In the letter, dated January 15, 2016, Leff claims that a lack of resources and a lack of access to the Office of White House Counsel prevented her from effectively doing her job.
The role of the Patent Attorney is to investigate pardon and commutation petitions and make recommendations to the Deputy Attorney General, who then forwards these recommendations to the Office of White House Counsel. Since many of these cases are very sensitive, the workings of this process are typically kept secret.
In 2014, the Obama administration announced the Clemency Project, designed to use the president’s pardon power to release federal inmates (mostly nonviolent drug offenders) who would have received shorter sentences if sentenced under today’s less severe guidelines. After the Obama administration announced the initiative, the number of clemency petitions skyrocketed – now standing at over 10,000 cases pending.

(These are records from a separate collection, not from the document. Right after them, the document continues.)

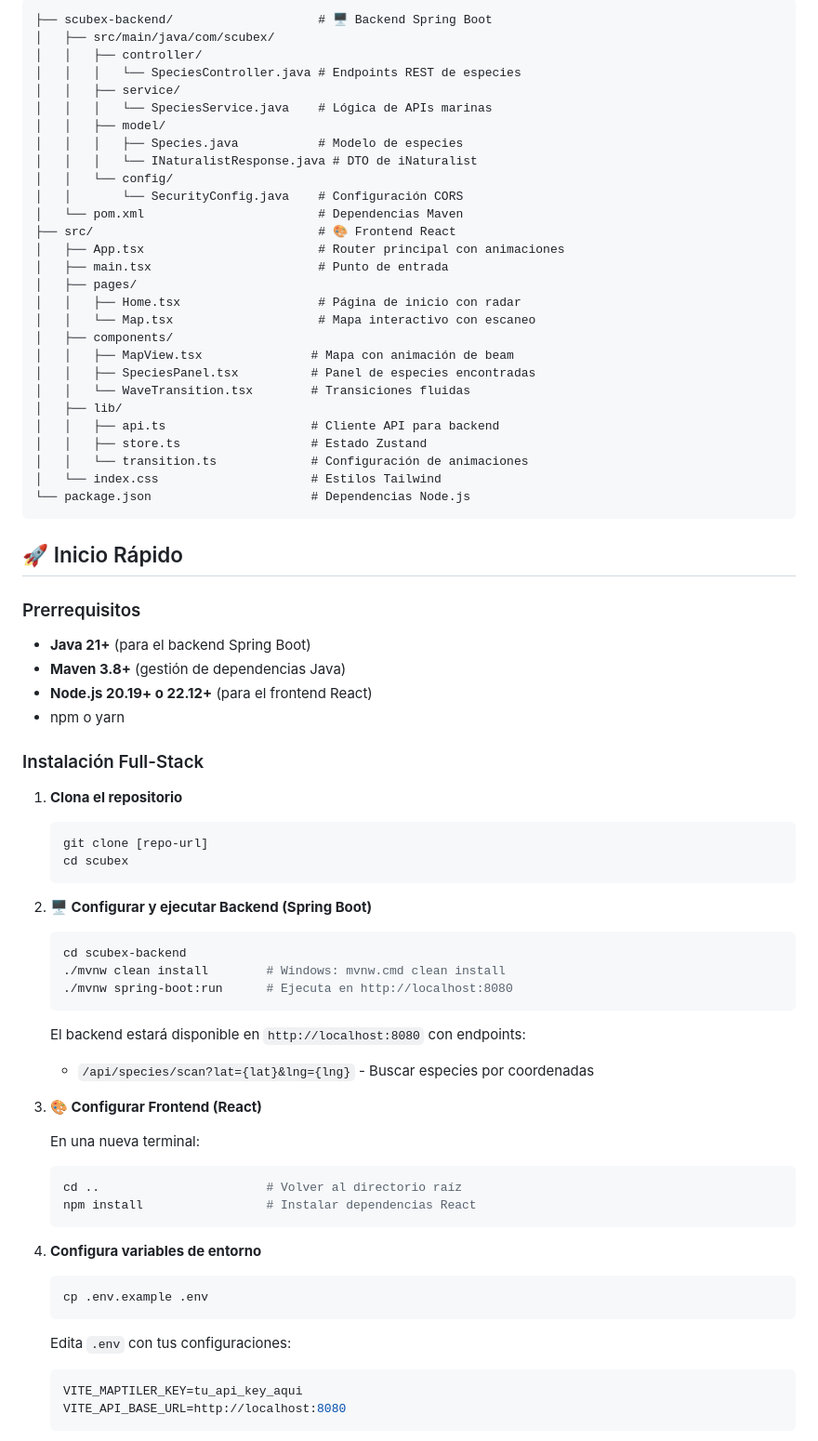
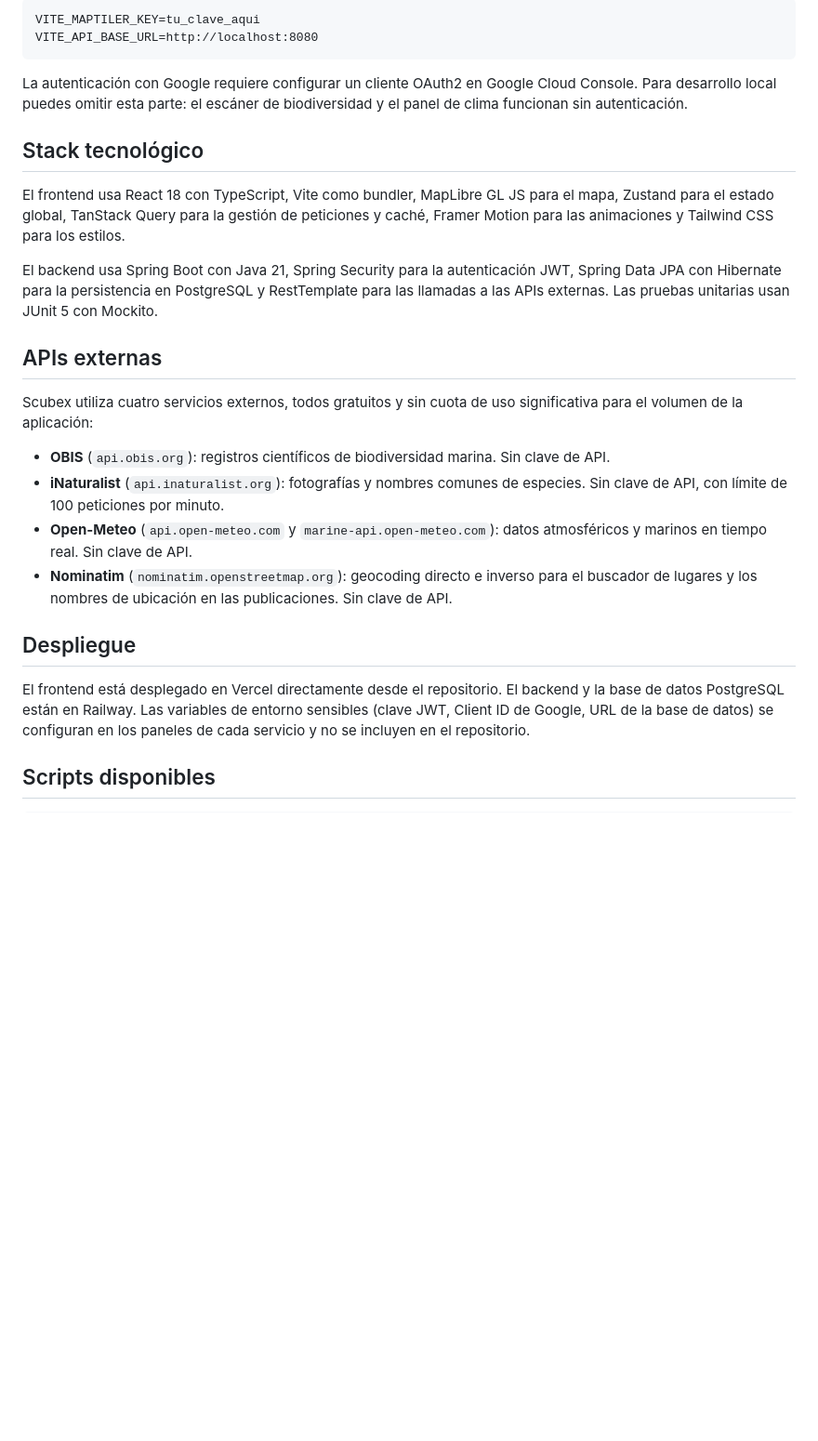
Before and after one commit to Izshin/Scubex, a Markdown page: README.md, the part around one of its changes. Shown at 93% size. Rendered like a GitHub page; blank space fills up the shorter version.

Commit message:
docs: Actualizar readme

````diff
--- a/README.md
+++ b/README.md
@@ -58,77 +42,29 @@
 
 ```
-├── scubex-backend/                    # 🖥️ Backend Spring Boot
-│   ├── src/main/java/com/scubex/
-│   │   ├── controller/
-│   │   │   └── SpeciesController.java # Endpoints REST de especies
-│   │   ├── service/
-│   │   │   └── SpeciesService.java    # Lógica de APIs marinas
-│   │   ├── model/
-│   │   │   ├── Species.java           # Modelo de especies
-│   │   │   └── INaturalistResponse.java # DTO de iNaturalist
-│   │   └── config/
-│   │       └── SecurityConfig.java    # Configuración CORS
-│   └── pom.xml                        # Dependencias Maven
-├── src/                               # 🎨 Frontend React
-│   ├── App.tsx                        # Router principal con animaciones
-│   ├── main.tsx                       # Punto de entrada
-│   ├── pages/
-│   │   ├── Home.tsx                   # Página de inicio con radar
-│   │   └── Map.tsx                    # Mapa interactivo con escaneo
-│   ├── components/
-│   │   ├── MapView.tsx               # Mapa con animación de beam
-│   │   ├── SpeciesPanel.tsx          # Panel de especies encontradas
-│   │   └── WaveTransition.tsx        # Transiciones fluidas
-│   ├── lib/
-│   │   ├── api.ts                    # Cliente API para backend
-│   │   ├── store.ts                  # Estado Zustand
-│   │   └── transition.ts             # Configuración de animaciones
-│   └── index.css                     # Estilos Tailwind
-└── package.json                      # Dependencias Node.js
+VITE_MAPTILER_KEY=tu_clave_aqui
+VITE_API_BASE_URL=http://localhost:8080
 ```
 
-## 🚀 Inicio Rápido
+La autenticación con Google requiere configurar un cliente OAuth2 en Google Cloud Console. Para desarrollo local puedes omitir esta parte: el escáner de biodiversidad y el panel de clima funcionan sin autenticación.
 
-### Prerrequisitos
-- **Java 21+** (para el backend Spring Boot)
-- **Maven 3.8+** (gestión de dependencias Java)
-- **Node.js 20.19+ o 22.12+** (para el frontend React)
-- npm o yarn
+## Stack tecnológico
 
-### Instalación Full-Stack
+El frontend usa React 18 con TypeScript, Vite como bundler, MapLibre GL JS para el mapa, Zustand para el estado global, TanStack Query para la gestión de peticiones y caché, Framer Motion para las animaciones y Tailwind CSS para los estilos.
 
-1. **Clona el repositorio**
-   ```bash
-   git clone [repo-url]
-   cd scubex
-   ```
+El backend usa Spring Boot con Java 21, Spring Security para la autenticación JWT, Spring Data JPA con Hibernate para la persistencia en PostgreSQL y RestTemplate para las llamadas a las APIs externas. Las pruebas unitarias usan JUnit 5 con Mockito.
 
-2. **🖥️ Configurar y ejecutar Backend (Spring Boot)**
-   ```bash
-   cd scubex-backend
-   ./mvnw clean install        # Windows: mvnw.cmd clean install
-   ./mvnw spring-boot:run      # Ejecuta en http://localhost:8080
-   ```
+## APIs externas
 
-   El backend estará disponible en `http://localhost:8080` con endpoints:
-   - `/api/species/scan?lat={lat}&lng={lng}` - Buscar especies por coordenadas
+Scubex utiliza cuatro servicios externos, todos gratuitos y sin cuota de uso significativa para el volumen de la aplicación:
 
-3. **🎨 Configurar Frontend (React)**
+- **OBIS** (`api.obis.org`): registros científicos de biodiversidad marina. Sin clave de API.
+- **iNaturalist** (`api.inaturalist.org`): fotografías y nombres comunes de especies. Sin clave de API, con límite de 100 peticiones por minuto.
+- **Open-Meteo** (`api.open-meteo.com` y `marine-api.open-meteo.com`): datos atmosféricos y marinos en tiempo real. Sin clave de API.
+- **Nominatim** (`nominatim.openstreetmap.org`): geocoding directo e inverso para el buscador de lugares y los nombres de ubicación en las publicaciones. Sin clave de API.
 
-   En una nueva terminal:
-   ```bash
-   cd ..                       # Volver al directorio raíz
-   npm install                 # Instalar dependencias React
-   ```
+## Despliegue
 
-4. **Configura variables de entorno**
-   ```bash
-   cp .env.example .env
-   ```
+El frontend está desplegado en Vercel directamente desde el repositorio. El backend y la base de datos PostgreSQL están en Railway. Las variables de entorno sensibles (clave JWT, Client ID de Google, URL de la base de datos) se configuran en los paneles de cada servicio y no se incluyen en el repositorio.
 
-   Edita `.env` con tus configuraciones:
-   ```env
-   VITE_MAPTILER_KEY=tu_api_key_aqui
-   VITE_API_BASE_URL=http://localhost:8080
-   ```
+## Scripts disponibles
 
````
Also changed, not shown: other parts of README.md (+38 -177 lines).
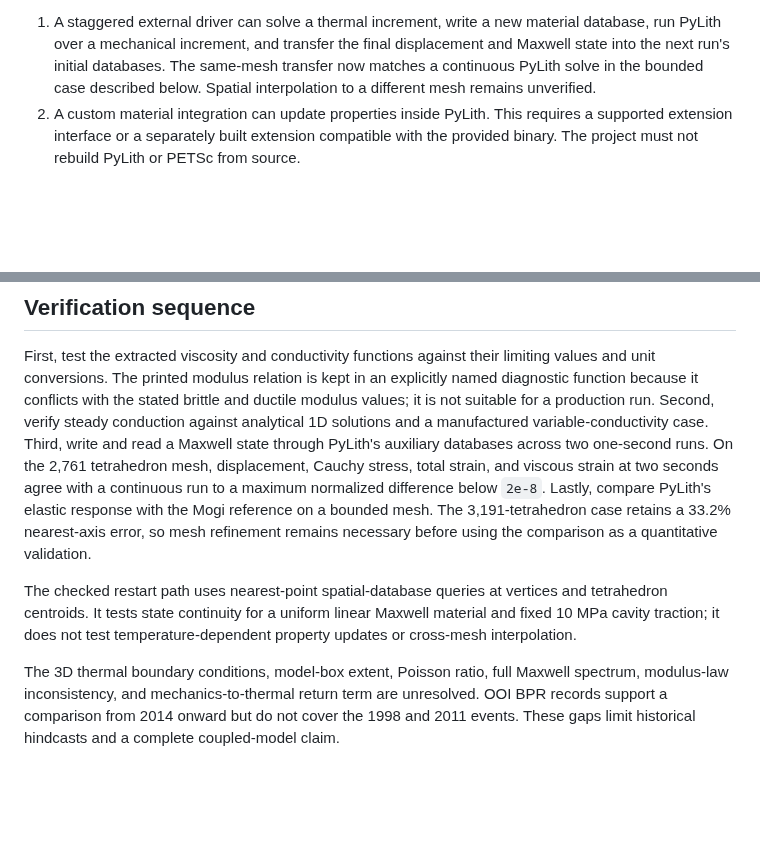
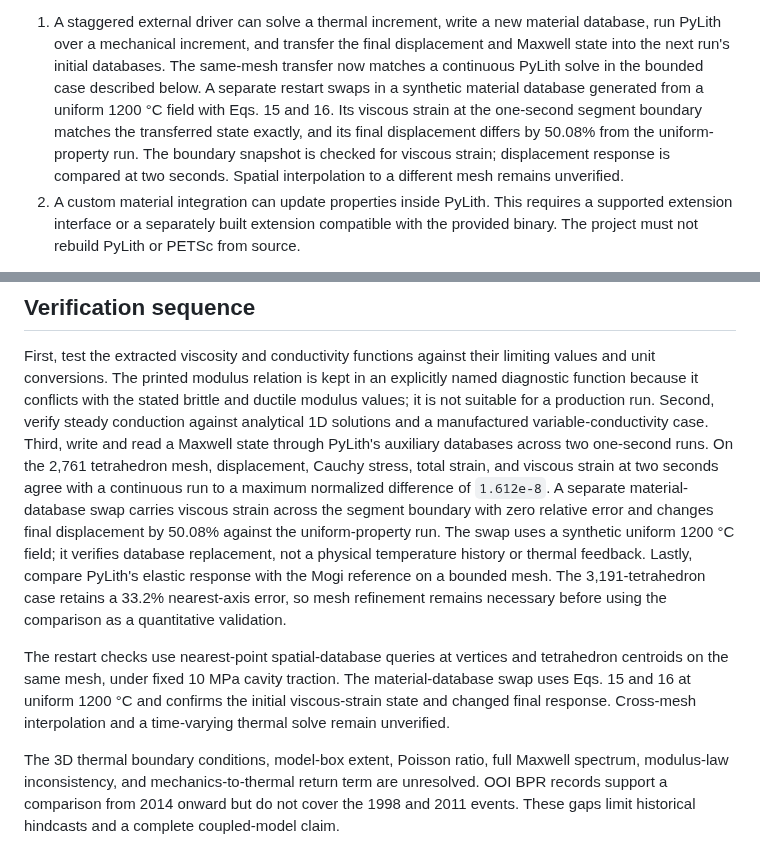
Before and after one commit to mhemmett/axial-modeling, a Markdown page: docs/coupling_design.md, 2 parts joined by grey strips. Drawn GitHub-style; blank space fills up the shorter version.

Commit message:
Document Maxwell Restart After Material Property Replacement
Record the same-mesh property-swap check and its limits in the coupling design and numerical run log. The synthetic update transfers viscous strain exactly at one second and changes the final response by 50.08%.

Validation: make maxwell-restart, make test, make lint, bash -n, and git diff --check passed.

```diff
--- a/docs/coupling_design.md
+++ b/docs/coupling_design.md
@@ -33,8 +33,13 @@ This leaves two implementation paths to investigate:
    material database, run PyLith over a mechanical increment, and transfer the
    final displacement and Maxwell state into the next run's initial databases.
    The same-mesh transfer now matches a continuous PyLith solve in the bounded
-   case described below. Spatial interpolation to a different mesh remains
-   unverified.
+   case described below. A separate restart swaps in a synthetic material
+   database generated from a uniform 1200 °C field with Eqs. 15 and 16. Its
+   viscous strain at the one-second segment boundary matches the transferred
+   state exactly, and its final displacement differs by 50.08% from the
+   uniform-property run. The boundary snapshot is checked for viscous strain;
+   displacement response is compared at two seconds. Spatial interpolation to
+   a different mesh remains unverified.
 2. A custom material integration can update properties inside PyLith. This
    requires a supported extension interface or a separately built extension
    compatible with the provided binary. The project must not rebuild PyLith or
@@ -79,15 +84,20 @@ manufactured variable-conductivity case. Third, write and read a Maxwell state
 through PyLith's auxiliary databases across two one-second runs. On the 2,761
 tetrahedron mesh, displacement, Cauchy stress, total strain, and viscous strain
 at two seconds agree with a continuous run to a maximum normalized difference
-below `2e-8`. Lastly, compare PyLith's elastic response with the Mogi reference
-on a bounded mesh. The 3,191-tetrahedron case retains a 33.2% nearest-axis
-error, so mesh refinement remains necessary before using the comparison as a
-quantitative validation.
+of `1.612e-8`. A separate material-database swap carries viscous strain across
+the segment boundary with zero relative error and changes final displacement
+by 50.08% against the uniform-property run. The swap uses a synthetic uniform
+1200 °C field; it verifies database replacement, not a physical temperature
+history or thermal feedback. Lastly, compare PyLith's elastic response with the
+Mogi reference on a bounded mesh. The 3,191-tetrahedron case retains a 33.2%
+nearest-axis error, so mesh refinement remains necessary before using the
+comparison as a quantitative validation.
 
-The checked restart path uses nearest-point spatial-database queries at
-vertices and tetrahedron centroids. It tests state continuity for a uniform
-linear Maxwell material and fixed 10 MPa cavity traction; it does not test
-temperature-dependent property updates or cross-mesh interpolation.
+The restart checks use nearest-point spatial-database queries at vertices and
+tetrahedron centroids on the same mesh, under fixed 10 MPa cavity traction.
+The material-database swap uses Eqs. 15 and 16 at uniform 1200 °C and confirms
+the initial viscous-strain state and changed final response. Cross-mesh
+interpolation and a time-varying thermal solve remain unverified.
 
 The 3D thermal boundary conditions, model-box extent, Poisson ratio, full
 Maxwell spectrum, modulus-law inconsistency, and mechanics-to-thermal return
```
Also changed, not shown: docs/run_log.md (+18 -0 lines).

In her resignation, Leff stated that while she supported the initiative, a lack of resources, including staffing, has stymied not only her ability to provide timely clemency recommendations, but also required that she set aside “thousands” of traditional pardon and commutation petitions as well.
Besides the funding and staffing issues, Leff also pointed to the lack of access she had during her tenure to the Office of White House Counsel. Citing the increasing number of instances in which the Deputy Attorney General reversed the Pardon Attorney’s recommendation, Leff asserted that “it is important for the President to have a full set of views” when making the complex decisions related to clemency.
In closing, Leff pointed to the fundamental untenability of her situation: asked to address 10,000 clemency petitions with few attorneys and little support staff. And the paltry figures yielded to date by the initiative seem to bear out Leff’s complaints: with ten months to go in his second term, President Obama has granted only seventy pardons – the fewest since John Adams.